The alleged sexual abuse of boys by a longtime coach at Penn State* has focused media attention once again on the issue.  For the parents of the alleged victims, of course, their worst nightmares have come true. But what could have been done to prevent it? And is the culture of male sports itself at least partially to blame?

The sad fact, as noted in an article by Michael Hartill, a lecturer in the Department of Sport and Physical Activity at Edge Hill University, Ormskirk, Lancashire, England who has studied sexual abuse of boys in sports extensively, is that "the largely unregulated world of children's sport has typically been slow to address the issue of sexual abuse of youth athletes." 

And, while ways to prevent abuse have been the subject of articles on the MomsTeam since our very founding more than ten years ago, there is reason to be concerned that, as the scandal at Penn State fades from the headlines and the media spotlight is shined elsewhere, the kind of practical steps we have long urged won't be taken to minimize the chances that it will reoccur.

As Professor Hartill argues in a new article for MomsTeam, one of the reasons boys in sports may be particularly vulnerable to sexual predators may lie in the very culture of male sports, indeed that the  "‘homosexual' nature of the encounter between man and boy, coupled with a homophobic environment [of sports]" may be "central to the silence that permits abuse to continue."  That culture shows few signs of changing any time soon.

Until the code of silence that makes it possible, in part, for sexual abuse of girls and boys in sports to occur is broken, and until sports' national governing bodies and local sports clubs take abuse more seriously than they have in the past (despite some recent steps, I don't believe enough is being done, even now), it is, I believe, up to sports parents themselves to be pro-active if they don't want to live the nightmare the parents in not-so-Happy Valley have been living with, in some cases, for a decade or more.  How? By doing the following:

  • Demanding that their child's program conduct annual background checks for all  adults involved in a youth sports program, not just paid staff but volunteers, with no grandfathering and no exemptions;
  • Insisting on institution of a two-adult rule for away games and tournaments (especially overnight trips);
  • Knowing the warning signs of sexual abuse;
  • Establishing appropriate sexual and physical boundaries at a pre-season meeting attended by parents and coaches; and by
  • Educating their children about the difference between appropriate and inappropriate touching, and teaching them how to protect themselves against sexual predators.

Sexual abuse in sports is a problem that is not going to go away, anymore than sexual predators are always going to be a problem in the larger society.  But being pro-active can help. Parents owe their children and the teammates of their children no less.

* Update: On June 22, 2012, Sandusky was convicted of 45 of 48 counts of sexual abuse. 







Thought Provoking Post

As a former D 1 Athletic Administrator and Youth Coach, I'm am beyond apoplectic that now the accused in the Penn State case has waived the opportunity to face his accusers.
Pedophiles are by their very nature, cowards.
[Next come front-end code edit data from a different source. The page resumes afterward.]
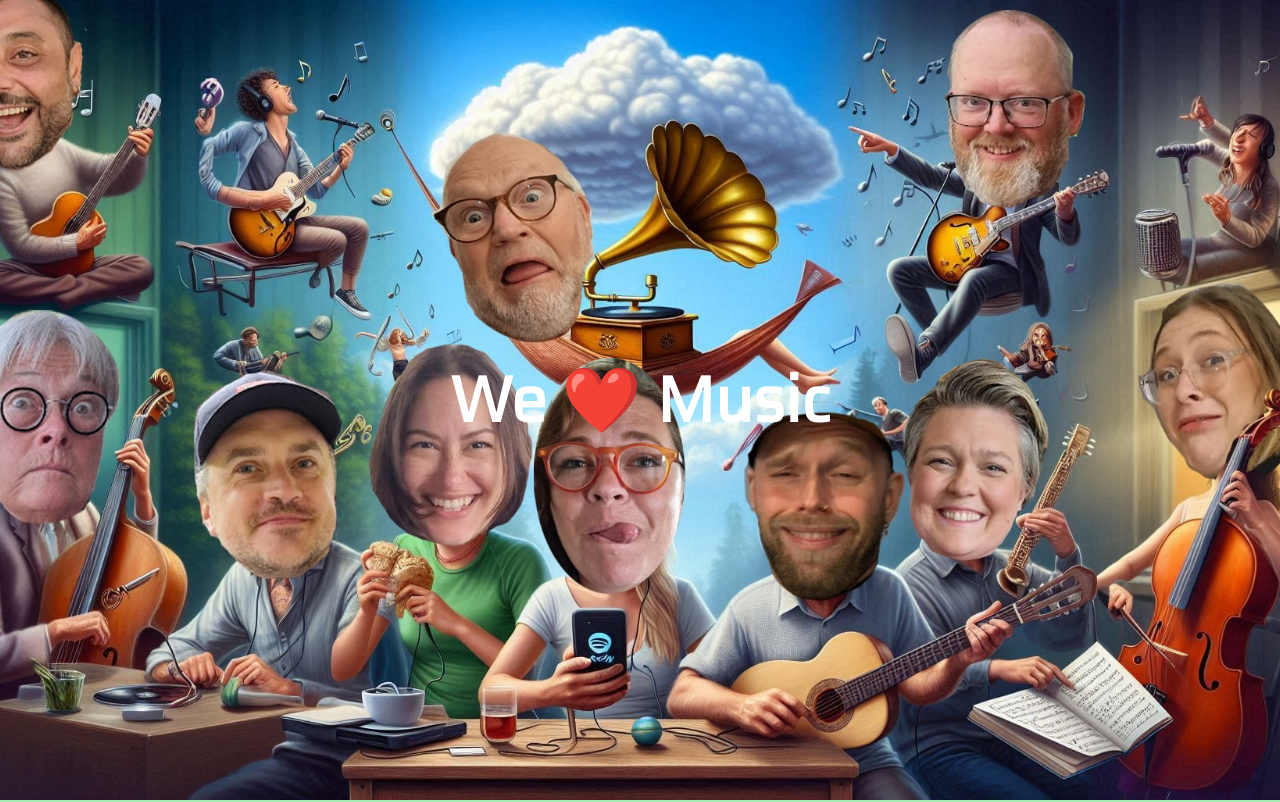
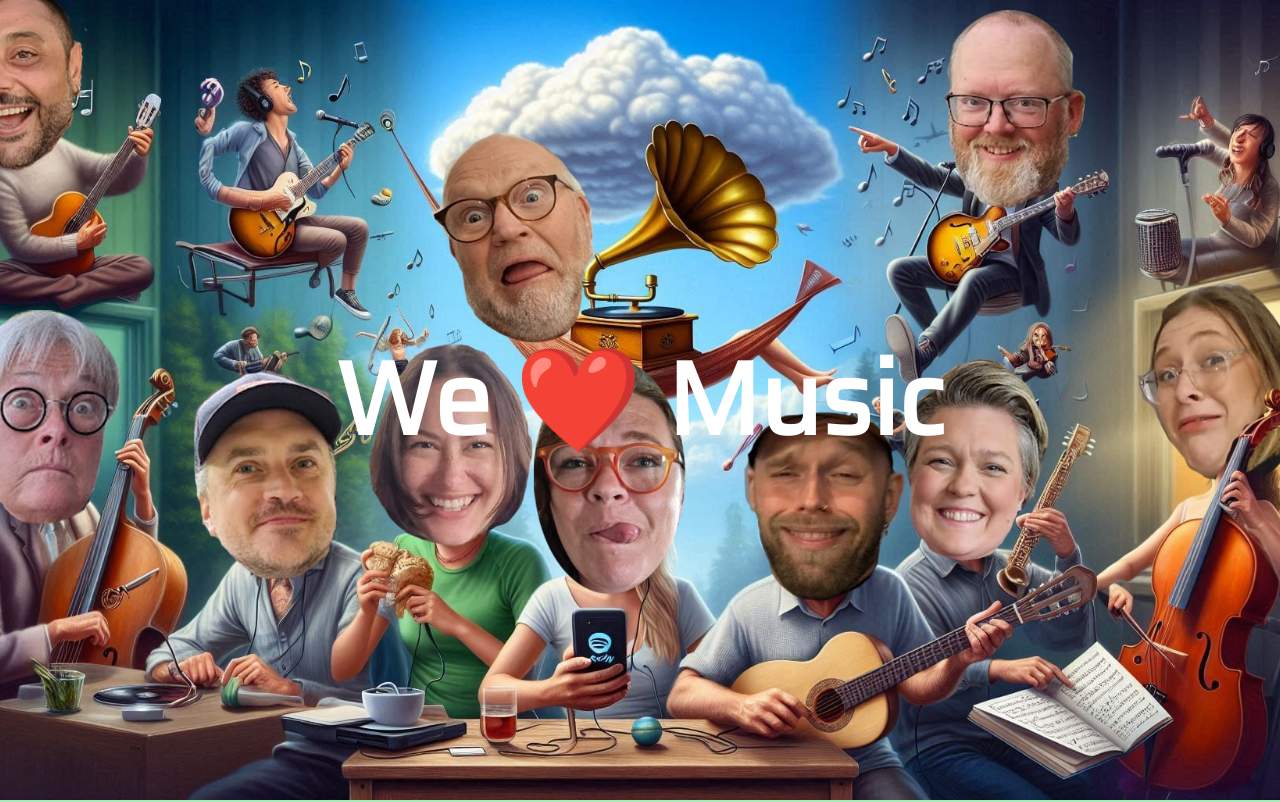
Before and after one commit to FeffCodeMaster/skoog-top-10, a React (Create React App) app in the folder skoog-top-10/: page / in a window 1280 px wide. Shown: the top 802 px of the page. Built offline with nearby package versions, Linux system fonts and the light colour scheme; a web font is replaced by a local one.

Commit message:
Small tweka to top banner

```diff
--- a/skoog-top-10/src/components/top-banner/top-banner.css
+++ b/skoog-top-10/src/components/top-banner/top-banner.css
@@ -9,7 +9,7 @@
     width: 100%;
     height: 100%;
     line-height: 25vh;
-    font-size: 5vw;
+    font-size: 8vw;
     text-align: center;
     color: white;
     margin: 0;
```
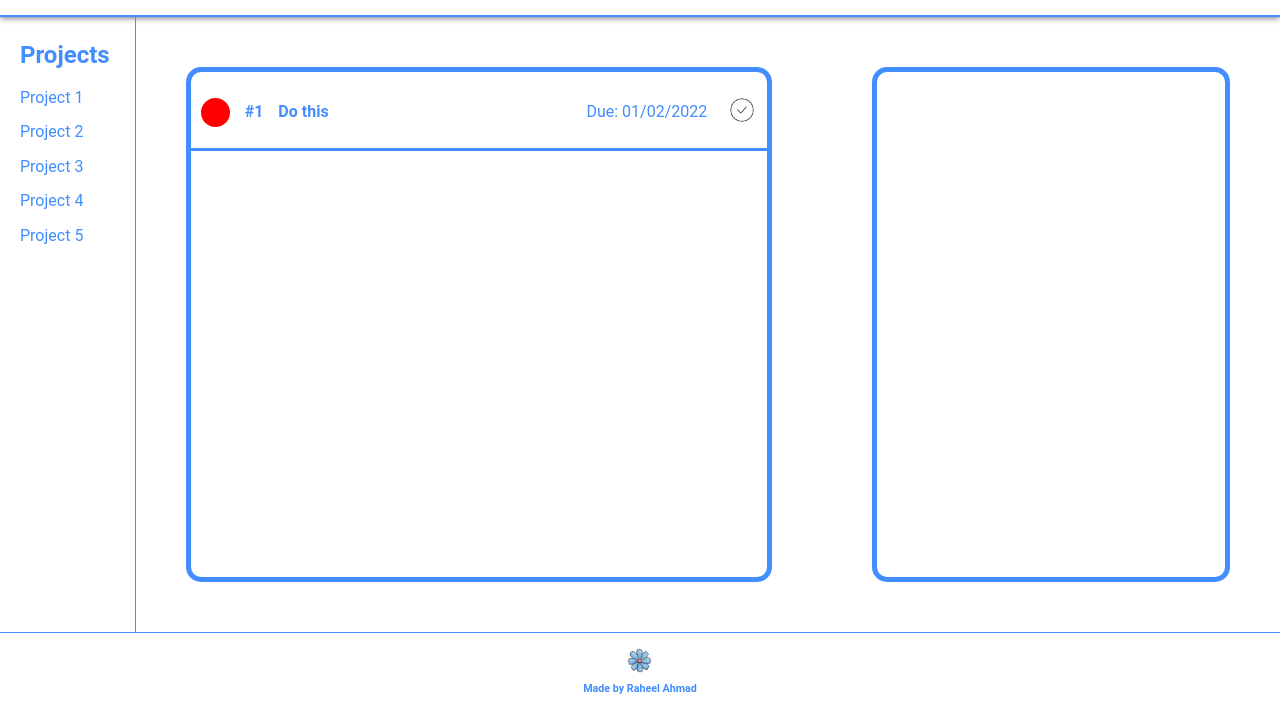
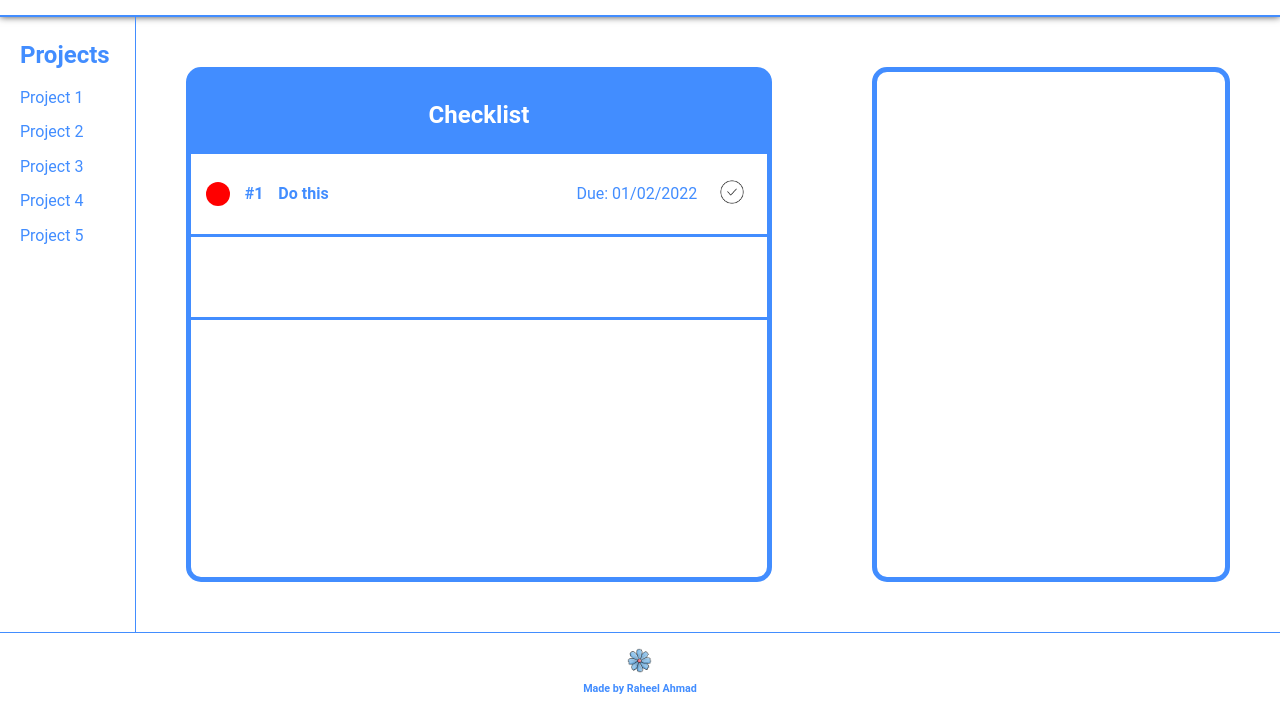
Before and after one commit to raheelahmadguraya/to-do-list, a website built with webpack: page src/template.html in a window 1280 px wide. Shown: the part 95-800 px from the top of the page. Built offline with nearby package versions, Linux system fonts and the light colour scheme.

Commit message:
Update project checklist template

```diff
--- a/src/styles/main.css
+++ b/src/styles/main.css
@@ -62,9 +62,18 @@ header {
   border-radius: 15px;
 }
 
+.checklist-title {
+  border-bottom: 5px solid #428dff;
+  padding: 10px 0px 0px 0px;
+  color: white;
+  background-color: #428dff;
+  text-align: center;
+}
+
 .todo {
   border-bottom: 3px solid #428dff;
-  padding: 10px 5px 5px 10px;
+  padding: 5px 15px;
+  min-height: 70px;
 
   display: grid;
   grid-template-columns: auto auto 1fr auto auto;
@@ -76,8 +85,8 @@ header {
 .todo-priority {
   background-color: red;
   padding: 2px;
-  width: 25px;
-  height: 25px;
+  width: 20px;
+  height: 20px;
   border-radius: 50%;
 }
 
--- a/src/template.html
+++ b/src/template.html
@@ -27,6 +27,9 @@
     </div>
     <div class="projectControlCentre">
       <div class="projectChecklist">
+        <div class="checklist-title">
+          <h2>Checklist</h2>
+        </div>
         <div class="todo">
           <div class="todo-priority">
           </div>
@@ -43,6 +46,9 @@
             <img id="check">
           </div>
         </div>
+        <div class="todo addTodo">
+
+        </div>
       </div>
       <div class="projectDescription"></div>
     </div>
```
The deeper issue here is cultural and systemic. As parents, it is our duty to know exactly who is spending time with our children.
Too many time when I was coaching youth football or baseball, did parents either never show up, or just not even make an attempt to find out about the coaching staff...Basically using the sport as a free babysitting service...
What this situation should do is serve as a wake-up call to all youth sport parents to conduct due diligence on their child's coaching staff to see if there is any sign of untoward behavior with the kids.
While not a big government advocate, I believe that every measure should be taken to protect our children from harm.
I agree that everyone who coaches at every level, but especially people who have contact with young children, be verified through some process.
When I was serving in the Athletic Department at West Point, I had to go through a serious and complete background check by the DOD to secure and maintain my employment. So did all of our coaching staff..
In contrast, when I was coaching youth football in New Jersey, I had to go through the Rutgers "Safety" class, which in intent was good, but was treated by most of the attendees as a joke. Quite a few of the "coaches" in attendance slept through the presentations and still received their "Certification".
After the Penn State, Syracuse and now AAU situation, we need to assure , by any means necessary, the safety of our children.

Mike Pirolo

Founder and CEO



Thanks for sharing your comments

Thanks, Mike, for sharing. MomsTeam will continue to do what it can to educate parents and administrators of youth sports organizations about the importance of background checks (not foolproof, but a good first step) and the other steps, such as the two-adult rule, parents can take to reduce the risk that their child - or a teammate - will become the victim of a sexual predator.

Totally agree

Day by day, people are listening to what I and others have been saying for years. We will keep the drum roll. Thank you for your input.



Brooke de Lench

Publisher / Editor In Chief



Home Team Advantage: The Critical Role of Mothers in Youth Sports

Sex abuse in sports is a

Sex abuse in sports is a rising problem that often bring young athletes demoralized and in the end lose their sense of belonging in the society. The school and the Athletic Association should find a solution to this problem knowing that a lot of young athletes life is at stake.